Change and the increasing pace of change will be a constant in the foreseeable future. To stay grounded and focused during these challenging times, consider this:

Know yourself -- Who are you in the center of your being? Who are you when no one is watching? Who are you when you have a hard choice to make, or when you have an ethical dilemma? What is your identity? It can be your cultural identity, as a Latino or African American, Asian American, Native American, or your role as son or daughter. I believe your cultural identity grounds you in your history of where you come from, the legacy of those that came before you, and the future of who you are.

Know your gifts -- What is uniquely you? Are you an artist? A teacher? Do you have a passion for science? Are you the person trying to keep peace when there is conflict? Do you make people laugh? Are you the one organizing events? Are you a strategist? Do you see the big picture? Do you love the details? 

Know your values -- Hard work? Loyalty? Are you a warrior for justice? Where do faith and family fit into what you value? Do you lead with love?

There is no one right answer to discerning your identity, gifts and values, and there is no one else on the planet that will have the combination of identity, gifts and values that you do, because you are a unique individual - there is no one else like you.

I urge you to spend some time in reflection and write, speak, make a visual representation of your identity, gifts and values and put it in a place where you can see it.  It may change over time, but for me, knowing these three things helps me when I must make hard choices or face an ethical dilemma.

Be a leader -- I define leadership as any act of going beyond myself to help someone else. It can be big or small. Right now, you can all mentor and encourage someone.

How do you make sure that more individuals in all our communities finish college? How do you stop the genocide of violence that too many have suffered? How do you feed the hungry and find homes for the homeless?

How do you stop the assault on Latino and immigrant communities? How do you stop the hate?

Any role that you play in these or similar efforts, large or small, is a step toward leadership that will make a difference. It will move society from the world as it is, to the world as it should be.

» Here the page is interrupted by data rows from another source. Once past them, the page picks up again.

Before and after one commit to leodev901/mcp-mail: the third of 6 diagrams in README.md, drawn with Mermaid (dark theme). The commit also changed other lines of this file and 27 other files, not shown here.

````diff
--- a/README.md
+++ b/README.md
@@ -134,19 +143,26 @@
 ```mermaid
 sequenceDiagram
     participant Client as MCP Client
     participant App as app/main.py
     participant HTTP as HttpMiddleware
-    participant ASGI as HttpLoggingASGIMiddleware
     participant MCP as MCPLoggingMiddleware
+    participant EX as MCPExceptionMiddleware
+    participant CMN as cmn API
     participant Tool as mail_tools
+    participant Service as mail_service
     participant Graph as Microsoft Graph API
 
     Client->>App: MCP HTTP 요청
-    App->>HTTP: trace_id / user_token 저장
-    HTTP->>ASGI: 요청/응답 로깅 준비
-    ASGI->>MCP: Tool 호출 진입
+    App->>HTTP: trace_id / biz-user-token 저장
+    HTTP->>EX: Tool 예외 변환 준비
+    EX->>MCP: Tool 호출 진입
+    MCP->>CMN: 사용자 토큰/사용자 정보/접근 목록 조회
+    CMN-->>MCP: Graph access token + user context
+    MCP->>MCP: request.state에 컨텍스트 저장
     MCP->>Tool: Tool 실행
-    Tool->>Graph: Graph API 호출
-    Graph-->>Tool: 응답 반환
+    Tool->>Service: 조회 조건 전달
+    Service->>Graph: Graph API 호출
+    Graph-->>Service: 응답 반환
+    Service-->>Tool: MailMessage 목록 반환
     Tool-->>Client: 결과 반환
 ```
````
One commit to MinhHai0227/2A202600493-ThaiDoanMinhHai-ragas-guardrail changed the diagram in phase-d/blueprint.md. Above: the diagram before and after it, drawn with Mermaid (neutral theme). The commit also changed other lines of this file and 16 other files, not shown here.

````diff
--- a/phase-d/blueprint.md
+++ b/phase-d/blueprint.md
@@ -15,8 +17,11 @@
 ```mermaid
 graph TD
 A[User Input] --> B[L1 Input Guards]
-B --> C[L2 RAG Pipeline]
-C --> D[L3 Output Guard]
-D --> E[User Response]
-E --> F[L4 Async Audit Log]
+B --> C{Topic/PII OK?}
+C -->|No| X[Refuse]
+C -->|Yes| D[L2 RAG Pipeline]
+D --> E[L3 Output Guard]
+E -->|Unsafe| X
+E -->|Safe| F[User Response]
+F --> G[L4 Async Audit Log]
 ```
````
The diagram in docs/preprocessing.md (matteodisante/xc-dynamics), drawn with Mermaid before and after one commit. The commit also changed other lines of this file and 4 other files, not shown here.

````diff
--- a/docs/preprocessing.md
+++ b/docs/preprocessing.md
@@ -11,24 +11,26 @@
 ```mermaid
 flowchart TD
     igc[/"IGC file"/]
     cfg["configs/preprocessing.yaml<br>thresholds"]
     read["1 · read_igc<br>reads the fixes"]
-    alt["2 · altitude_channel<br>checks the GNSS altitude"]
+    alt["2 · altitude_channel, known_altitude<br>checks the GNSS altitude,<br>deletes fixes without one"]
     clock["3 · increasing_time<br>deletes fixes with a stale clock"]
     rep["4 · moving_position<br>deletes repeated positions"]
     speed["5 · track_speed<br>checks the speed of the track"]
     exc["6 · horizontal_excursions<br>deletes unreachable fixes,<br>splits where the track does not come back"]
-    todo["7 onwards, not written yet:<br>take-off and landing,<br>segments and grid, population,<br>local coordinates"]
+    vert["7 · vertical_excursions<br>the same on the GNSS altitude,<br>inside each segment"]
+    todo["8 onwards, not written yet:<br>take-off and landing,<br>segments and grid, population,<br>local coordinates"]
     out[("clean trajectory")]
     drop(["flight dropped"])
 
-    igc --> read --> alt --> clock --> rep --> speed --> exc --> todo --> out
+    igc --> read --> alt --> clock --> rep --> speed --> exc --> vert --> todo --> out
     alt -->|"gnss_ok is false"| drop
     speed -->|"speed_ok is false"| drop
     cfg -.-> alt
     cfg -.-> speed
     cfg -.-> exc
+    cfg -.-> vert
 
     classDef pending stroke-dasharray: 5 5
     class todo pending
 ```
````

Listen to your heart -- In the same way you have nurtured your intellect, I encourage you to nurture the wisdom of your heart and spirit. This can be through prayer, meditation, or any other practice that lifts your spirit. Find a place where you bring together your intellect and spirit. Create a space where you reflect on your identity, gifts and values to determine when and how to act, or how to make a hard decision.

In closing, my prayer for each of you is to allow your light and your power to shine.

I encourage you to think big and to be bold. You must be the representatives of the new world order, the architects of our society. You will re-build our organizations, financial institutions, schools, communities, technology, and maybe even your government and policies. It’s crucial to commit to leadership - going beyond yourself to help others.

Some Parting Notes

The Forum has expressed its disappointment with Gov. Rauner’s recent vetoes of immigrant-related bills, including the Immigrant Tenant Protection Act, that would have protected Latino renters from being harassed and intimidated by landlords based on their perceived immigration status. The Forum and our allies are assessing what can and should be done in the Legislature’s veto session in November.

The Forum’s 10th annual fundraiser, Latinos on the Move: Harnessing the Momentum, will be a luncheon on November 9th. RSVPs are being accepted at an Early Bird rate.

Last, but not least, the Forum welcomed new staffers this summer:

Cindy Camacho, Education Policy Analyst

Florencia Romero, Communications Intern

John Arenas, Civic Engagement Intern

Justine Alfaro, Immigration Policy Analyst Intern

Licinio Garcia, Executive Assistant

Rebecca Carreno Galvan, Policy Analyst

NiCole Ward, Multicultural Leadership Academy Project Coordinator